EXTRACTED MATERIAL Start Marker
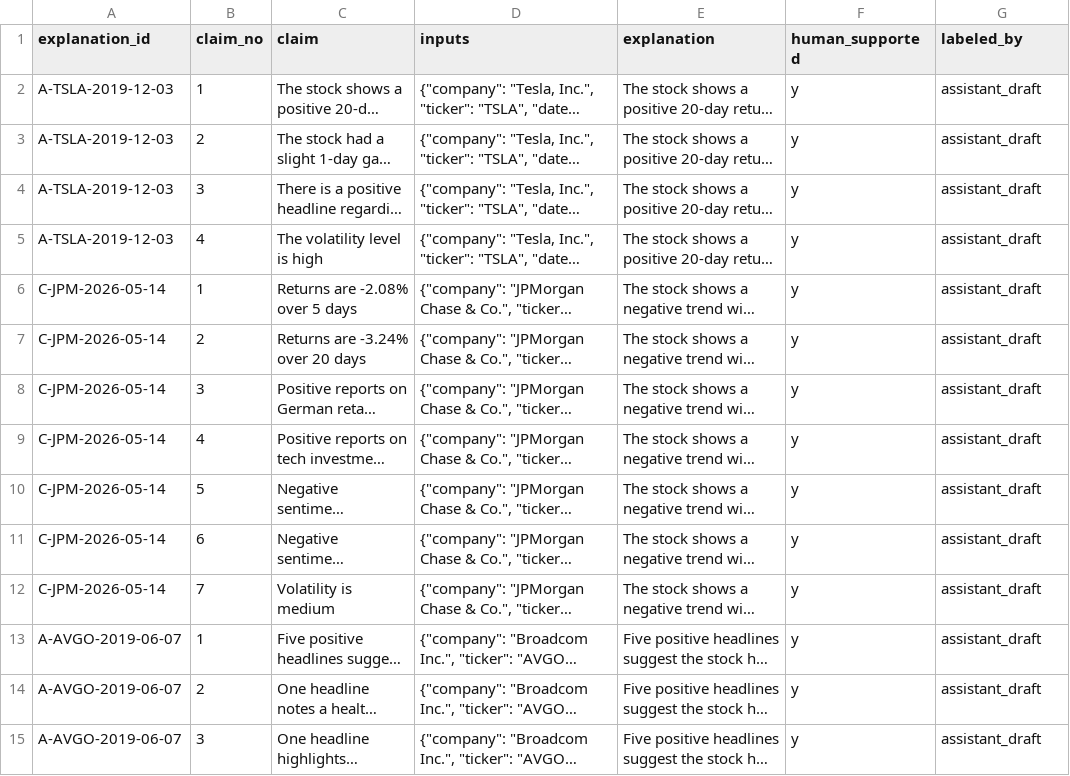
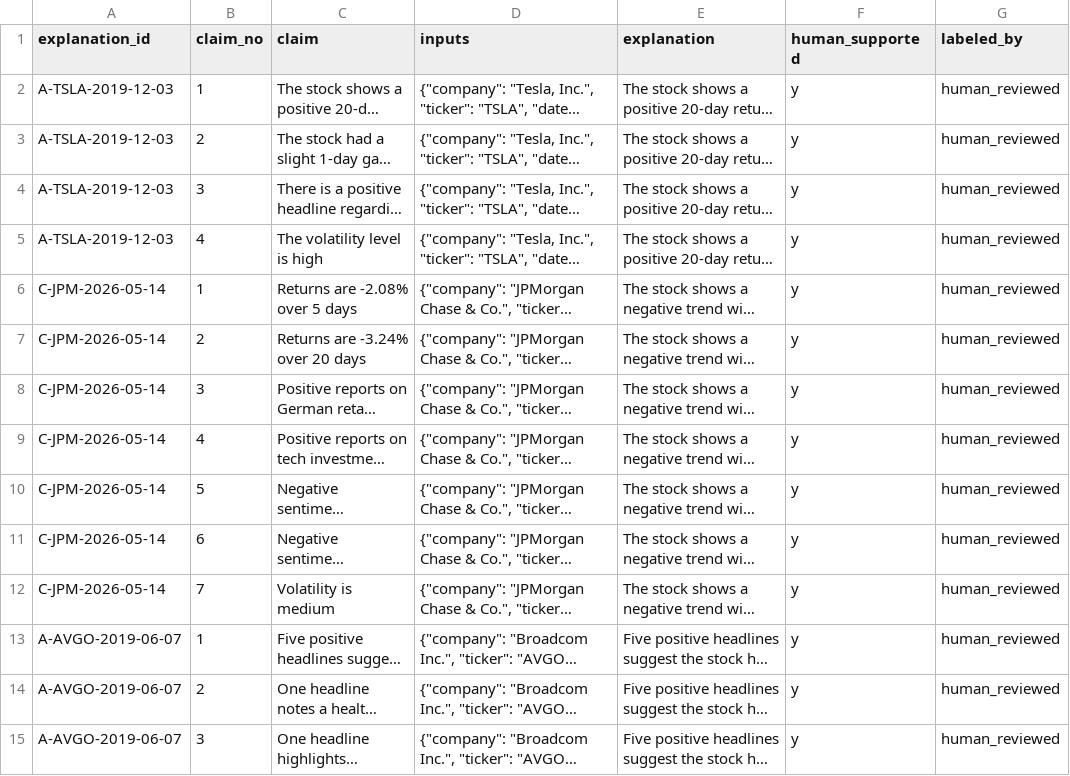
Before and after one commit to Ruslan4040/stock-news-assistant, a CSV file: evals/labels/judge_claims.csv, drawn as a sheet; only a part is shown; long unchanged cells end in …; the diff covers the shown part only; the diff names each change by its address in the sheet, - before the commit and + after, or states it on an @@ line.

```diff
--- a/evals/labels/judge_claims.csv
+++ b/evals/labels/judge_claims.csv
-G2:G15 (labeled_by): assistant_draft
+G2:G15 (labeled_by): human_reviewed
```
Also changed, not shown: 95 edited cells elsewhere in this file, evals/labels/fresh_headlines.csv, evals/results/relevance_errors.csv, 24 other files.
EXTRACTED MATERIAL End Marker
PROBLEM DESCRIPTION:
What lines in the records above include the string "evals"? Copy each one.

SOLVED EXERCISE:
Before and after one commit to Ruslan4040/stock-news-assistant, a CSV file: evals/labels/judge_claims.csv, drawn as a sheet; only a part is shown; long unchanged cells end in …; the diff covers the shown part only; the diff names each change by its address in the sheet, - before the commit and + after, or states it on an @@ line.
--- a/evals/labels/judge_claims.csv
+++ b/evals/labels/judge_claims.csv
Also changed, not shown: 95 edited cells elsewhere in this file, evals/labels/fresh_headlines.csv, evals/results/relevance_errors.csv, 24 other files.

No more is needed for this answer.